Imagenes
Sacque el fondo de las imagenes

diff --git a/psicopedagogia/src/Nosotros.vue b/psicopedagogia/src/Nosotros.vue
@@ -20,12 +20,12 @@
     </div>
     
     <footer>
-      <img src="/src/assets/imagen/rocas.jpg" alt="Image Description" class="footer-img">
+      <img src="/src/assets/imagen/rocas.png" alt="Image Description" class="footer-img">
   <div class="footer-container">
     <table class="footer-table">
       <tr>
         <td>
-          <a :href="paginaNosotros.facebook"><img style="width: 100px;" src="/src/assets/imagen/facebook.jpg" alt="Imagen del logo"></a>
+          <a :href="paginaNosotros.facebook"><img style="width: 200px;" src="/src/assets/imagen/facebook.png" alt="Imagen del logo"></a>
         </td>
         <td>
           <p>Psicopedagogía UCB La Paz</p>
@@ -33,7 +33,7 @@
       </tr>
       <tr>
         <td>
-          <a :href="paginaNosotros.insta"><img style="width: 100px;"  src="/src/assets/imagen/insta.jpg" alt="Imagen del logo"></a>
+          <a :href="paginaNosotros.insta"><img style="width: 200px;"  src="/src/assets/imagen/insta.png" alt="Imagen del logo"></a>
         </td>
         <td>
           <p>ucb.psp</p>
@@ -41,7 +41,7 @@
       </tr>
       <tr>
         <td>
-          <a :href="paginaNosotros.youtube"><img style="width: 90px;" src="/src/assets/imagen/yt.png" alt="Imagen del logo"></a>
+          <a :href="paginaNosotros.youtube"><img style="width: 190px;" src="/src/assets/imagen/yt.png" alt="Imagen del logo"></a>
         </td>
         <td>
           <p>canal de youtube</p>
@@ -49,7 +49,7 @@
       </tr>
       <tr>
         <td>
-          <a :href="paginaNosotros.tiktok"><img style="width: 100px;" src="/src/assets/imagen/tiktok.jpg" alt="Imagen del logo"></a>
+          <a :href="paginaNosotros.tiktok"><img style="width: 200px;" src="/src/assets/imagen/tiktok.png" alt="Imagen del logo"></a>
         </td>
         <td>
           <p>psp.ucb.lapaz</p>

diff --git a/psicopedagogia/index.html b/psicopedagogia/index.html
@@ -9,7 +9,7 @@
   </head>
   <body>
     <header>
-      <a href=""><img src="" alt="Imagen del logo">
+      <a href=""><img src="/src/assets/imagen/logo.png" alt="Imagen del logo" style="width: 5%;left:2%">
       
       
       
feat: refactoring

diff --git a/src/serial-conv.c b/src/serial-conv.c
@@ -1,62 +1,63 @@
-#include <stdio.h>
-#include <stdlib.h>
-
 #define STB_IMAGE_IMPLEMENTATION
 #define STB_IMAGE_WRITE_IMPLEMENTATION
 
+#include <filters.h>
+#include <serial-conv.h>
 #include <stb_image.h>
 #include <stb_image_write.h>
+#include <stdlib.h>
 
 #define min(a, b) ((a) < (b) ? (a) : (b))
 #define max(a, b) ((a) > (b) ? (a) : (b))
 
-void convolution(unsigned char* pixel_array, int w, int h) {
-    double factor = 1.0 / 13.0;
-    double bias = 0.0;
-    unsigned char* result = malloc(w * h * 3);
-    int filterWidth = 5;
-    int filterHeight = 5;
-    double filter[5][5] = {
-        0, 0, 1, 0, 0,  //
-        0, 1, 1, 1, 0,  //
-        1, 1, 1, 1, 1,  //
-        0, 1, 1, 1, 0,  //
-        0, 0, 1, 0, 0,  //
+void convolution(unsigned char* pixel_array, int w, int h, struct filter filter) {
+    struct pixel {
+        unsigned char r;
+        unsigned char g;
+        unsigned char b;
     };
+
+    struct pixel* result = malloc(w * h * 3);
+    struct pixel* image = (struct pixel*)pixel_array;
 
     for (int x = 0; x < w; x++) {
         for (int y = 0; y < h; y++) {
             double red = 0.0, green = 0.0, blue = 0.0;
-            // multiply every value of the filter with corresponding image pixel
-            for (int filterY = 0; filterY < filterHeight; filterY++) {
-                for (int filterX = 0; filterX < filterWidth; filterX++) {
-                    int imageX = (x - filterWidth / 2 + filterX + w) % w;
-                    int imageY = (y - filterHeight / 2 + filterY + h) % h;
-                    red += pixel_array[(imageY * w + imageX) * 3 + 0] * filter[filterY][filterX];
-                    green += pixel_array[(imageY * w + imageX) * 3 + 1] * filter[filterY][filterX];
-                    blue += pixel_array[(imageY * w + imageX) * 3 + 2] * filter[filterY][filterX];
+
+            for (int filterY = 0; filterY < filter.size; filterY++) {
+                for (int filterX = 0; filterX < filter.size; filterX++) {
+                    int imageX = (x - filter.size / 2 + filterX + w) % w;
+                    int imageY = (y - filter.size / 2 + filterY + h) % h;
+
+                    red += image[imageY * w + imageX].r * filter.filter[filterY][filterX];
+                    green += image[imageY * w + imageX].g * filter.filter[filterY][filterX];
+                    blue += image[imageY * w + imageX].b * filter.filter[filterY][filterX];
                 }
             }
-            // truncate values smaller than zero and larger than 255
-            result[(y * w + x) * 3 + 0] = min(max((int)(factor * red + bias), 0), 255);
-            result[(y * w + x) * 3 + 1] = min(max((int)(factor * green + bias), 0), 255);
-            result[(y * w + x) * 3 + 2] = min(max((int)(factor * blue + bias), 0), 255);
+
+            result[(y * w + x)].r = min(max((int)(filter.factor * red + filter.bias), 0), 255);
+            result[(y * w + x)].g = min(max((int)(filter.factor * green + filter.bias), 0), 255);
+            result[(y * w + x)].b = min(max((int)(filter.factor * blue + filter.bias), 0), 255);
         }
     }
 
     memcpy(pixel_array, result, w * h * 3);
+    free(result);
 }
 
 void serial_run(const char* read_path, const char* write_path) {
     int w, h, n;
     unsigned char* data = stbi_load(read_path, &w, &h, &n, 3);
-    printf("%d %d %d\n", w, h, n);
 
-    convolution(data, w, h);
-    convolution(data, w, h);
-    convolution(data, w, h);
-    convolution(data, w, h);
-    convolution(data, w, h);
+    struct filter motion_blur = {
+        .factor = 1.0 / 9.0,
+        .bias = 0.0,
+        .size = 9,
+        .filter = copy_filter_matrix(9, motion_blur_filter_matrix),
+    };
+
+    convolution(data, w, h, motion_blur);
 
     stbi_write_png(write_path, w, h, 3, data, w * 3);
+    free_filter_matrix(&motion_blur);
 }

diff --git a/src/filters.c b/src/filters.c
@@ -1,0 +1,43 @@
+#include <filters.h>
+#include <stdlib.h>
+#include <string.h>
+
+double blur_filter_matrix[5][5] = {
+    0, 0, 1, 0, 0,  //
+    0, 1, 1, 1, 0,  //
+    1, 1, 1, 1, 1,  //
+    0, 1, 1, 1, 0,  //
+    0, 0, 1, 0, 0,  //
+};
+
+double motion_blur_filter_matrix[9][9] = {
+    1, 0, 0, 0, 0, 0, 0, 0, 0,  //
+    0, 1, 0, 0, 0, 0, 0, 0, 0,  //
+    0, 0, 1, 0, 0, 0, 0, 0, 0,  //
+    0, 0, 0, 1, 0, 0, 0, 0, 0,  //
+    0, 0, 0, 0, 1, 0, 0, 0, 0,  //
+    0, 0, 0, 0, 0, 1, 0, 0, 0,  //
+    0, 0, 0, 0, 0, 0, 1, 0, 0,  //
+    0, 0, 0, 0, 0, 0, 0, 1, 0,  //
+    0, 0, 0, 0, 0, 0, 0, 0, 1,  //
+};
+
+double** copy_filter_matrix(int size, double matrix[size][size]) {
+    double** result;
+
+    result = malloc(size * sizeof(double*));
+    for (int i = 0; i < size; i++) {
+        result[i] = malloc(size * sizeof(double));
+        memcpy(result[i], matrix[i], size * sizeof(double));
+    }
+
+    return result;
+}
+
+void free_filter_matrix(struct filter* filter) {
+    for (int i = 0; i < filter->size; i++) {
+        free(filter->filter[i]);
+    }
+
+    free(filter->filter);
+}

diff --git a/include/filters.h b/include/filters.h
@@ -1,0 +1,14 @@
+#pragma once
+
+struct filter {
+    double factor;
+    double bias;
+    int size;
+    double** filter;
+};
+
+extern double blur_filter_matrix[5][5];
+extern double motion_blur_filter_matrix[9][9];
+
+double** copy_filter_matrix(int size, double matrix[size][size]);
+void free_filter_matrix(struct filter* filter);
══════
◆ EXERCISE DIRECTIONS: Would you copy, unchanged, the stretch of the records above that begins at the line containing "imageX].g * filter.filter[filterY][filterX];" and ends at the line containing "red + filter.bias), 0), 255);", and only that?

◆ TASK RESPONSE:
+                    green += image[imageY * w + imageX].g * filter.filter[filterY][filterX];
+                    blue += image[imageY * w + imageX].b * filter.filter[filterY][filterX];
                 }
             }
-            // truncate values smaller than zero and larger than 255
-            result[(y * w + x) * 3 + 0] = min(max((int)(factor * red + bias), 0), 255);
-            result[(y * w + x) * 3 + 1] = min(max((int)(factor * green + bias), 0), 255);
-            result[(y * w + x) * 3 + 2] = min(max((int)(factor * blue + bias), 0), 255);
+
+            result[(y * w + x)].r = min(max((int)(filter.factor * red + filter.bias), 0), 255);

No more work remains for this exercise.